// we're working with finite random access ranges
Size length = range.size();
for (Size i: ostd::range(1, length)) {
Size j = i;
Value v{std::move(range[i])};
while ((j > 0) && (range[j - 1] > v)) {
range[j] = std::move(range[j - 1]);
range[j] = std::move(v);

Keep in mind that the algorithm assumes that the range uses reference-like types for its reference, in order to allow writing. The values of the range also have to satisfy MoveConstructible.

Example: integer interval range

Now we'll implement an input type range that will let us iterate a half open interval. It will be similar to the standard ostd::number_range.

It will satisfy a forward range but won't have a writable reference type.

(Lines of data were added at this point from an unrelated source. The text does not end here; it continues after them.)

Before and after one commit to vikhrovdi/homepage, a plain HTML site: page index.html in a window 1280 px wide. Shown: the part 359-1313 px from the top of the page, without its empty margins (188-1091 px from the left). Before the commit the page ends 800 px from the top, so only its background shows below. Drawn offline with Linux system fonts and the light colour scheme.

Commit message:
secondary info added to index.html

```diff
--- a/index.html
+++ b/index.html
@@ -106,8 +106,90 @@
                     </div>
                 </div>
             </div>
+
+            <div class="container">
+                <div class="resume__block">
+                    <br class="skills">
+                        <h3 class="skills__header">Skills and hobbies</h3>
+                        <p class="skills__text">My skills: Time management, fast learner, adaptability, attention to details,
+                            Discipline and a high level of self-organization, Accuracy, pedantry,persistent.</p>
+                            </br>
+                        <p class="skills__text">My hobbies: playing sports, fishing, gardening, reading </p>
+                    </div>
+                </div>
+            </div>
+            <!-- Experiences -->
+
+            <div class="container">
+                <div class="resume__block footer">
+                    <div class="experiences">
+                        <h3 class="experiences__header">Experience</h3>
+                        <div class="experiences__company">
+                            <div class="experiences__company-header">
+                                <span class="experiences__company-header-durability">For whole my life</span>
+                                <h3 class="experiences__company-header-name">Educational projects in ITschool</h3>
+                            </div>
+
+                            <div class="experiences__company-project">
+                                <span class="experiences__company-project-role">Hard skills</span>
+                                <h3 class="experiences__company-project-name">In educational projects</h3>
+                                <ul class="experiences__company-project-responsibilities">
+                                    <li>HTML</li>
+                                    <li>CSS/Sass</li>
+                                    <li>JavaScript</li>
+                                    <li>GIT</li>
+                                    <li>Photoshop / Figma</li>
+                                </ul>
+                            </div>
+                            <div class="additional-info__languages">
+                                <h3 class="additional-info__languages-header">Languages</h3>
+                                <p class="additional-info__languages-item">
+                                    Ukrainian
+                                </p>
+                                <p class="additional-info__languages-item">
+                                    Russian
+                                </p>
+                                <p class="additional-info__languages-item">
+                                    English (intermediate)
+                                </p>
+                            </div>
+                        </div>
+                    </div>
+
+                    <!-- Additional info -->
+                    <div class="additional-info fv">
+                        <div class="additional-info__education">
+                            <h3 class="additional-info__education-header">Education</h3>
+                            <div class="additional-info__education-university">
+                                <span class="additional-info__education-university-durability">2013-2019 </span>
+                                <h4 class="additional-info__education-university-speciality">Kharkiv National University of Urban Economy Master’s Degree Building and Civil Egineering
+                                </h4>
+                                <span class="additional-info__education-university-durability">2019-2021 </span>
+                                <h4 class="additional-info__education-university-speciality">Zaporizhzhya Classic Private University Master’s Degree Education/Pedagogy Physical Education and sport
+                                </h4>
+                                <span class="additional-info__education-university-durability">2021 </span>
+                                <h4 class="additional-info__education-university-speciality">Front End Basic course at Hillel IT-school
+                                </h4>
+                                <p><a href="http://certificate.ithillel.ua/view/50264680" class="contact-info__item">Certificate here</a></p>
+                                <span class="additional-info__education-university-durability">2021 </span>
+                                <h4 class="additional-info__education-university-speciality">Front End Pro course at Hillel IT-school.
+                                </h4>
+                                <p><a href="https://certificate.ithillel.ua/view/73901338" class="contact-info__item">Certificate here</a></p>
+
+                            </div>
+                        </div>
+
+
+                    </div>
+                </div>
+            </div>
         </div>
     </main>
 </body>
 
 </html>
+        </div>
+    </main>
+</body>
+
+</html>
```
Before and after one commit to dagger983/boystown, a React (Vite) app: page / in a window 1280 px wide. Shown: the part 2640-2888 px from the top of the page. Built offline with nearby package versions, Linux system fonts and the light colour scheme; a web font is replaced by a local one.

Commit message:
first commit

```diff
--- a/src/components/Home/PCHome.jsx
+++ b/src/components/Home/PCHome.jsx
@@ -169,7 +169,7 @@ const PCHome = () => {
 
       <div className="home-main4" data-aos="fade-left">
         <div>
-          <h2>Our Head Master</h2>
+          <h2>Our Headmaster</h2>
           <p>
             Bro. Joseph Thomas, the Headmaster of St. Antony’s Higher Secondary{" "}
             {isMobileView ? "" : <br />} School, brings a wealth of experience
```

#include <ostd/range.hh>
struct num_range: ostd::input_range<num_range> {
// forward range, copyable with independent states
using range_category = ostd::forward_range_tag;
// non-templated, int type for the purpose of the example
using value_type = int;
// we have nothing to point refs to, the range is read only
using reference = int;
// unused
using size_type = size_t;
// only allow construction with specific args
num_range() = delete;
// our interval constructor
num_range(value_type beg, value_type end): p_a(beg), p_b(end) {}
bool empty() const {
// we're empty once the beginning has reached the end
return p_a >= p_b;
void pop_front() {
reference front() const {
return p_a;
value_type p_a, p_b;

That's basically it. We can now use it:

#include <ostd/io.hh>
// 5, 6, 7, 8, 9
for (int i: num_range{5, 10}) {

Example: write strings into stdout as lines

As yet another example, we'll implement an output range that writes strings into stdout, each on a new line.

#include <ostd/range.hh>
#include <ostd/string.hh>
#include <ostd/io.hh>
struct strout_range: ostd::output_range<strout_range> {
using value_type = ostd::string_range;
void put(value_type v) {

And usage:

#include <ostd/range.hh>
#include <ostd/string.hh>
#include <ostd/io.hh>
"foo", "bar", "baz"
// writes foo, bar, baz, each on a new line
ostd::copy(ostd::iter(arr), strout_range{});

More on ranges

This is not a comprehensive guide to the range API. You will have to check out the actual API documentation for that, start with range.hh. There are many predefined range types provided by that module as well as various other APIs.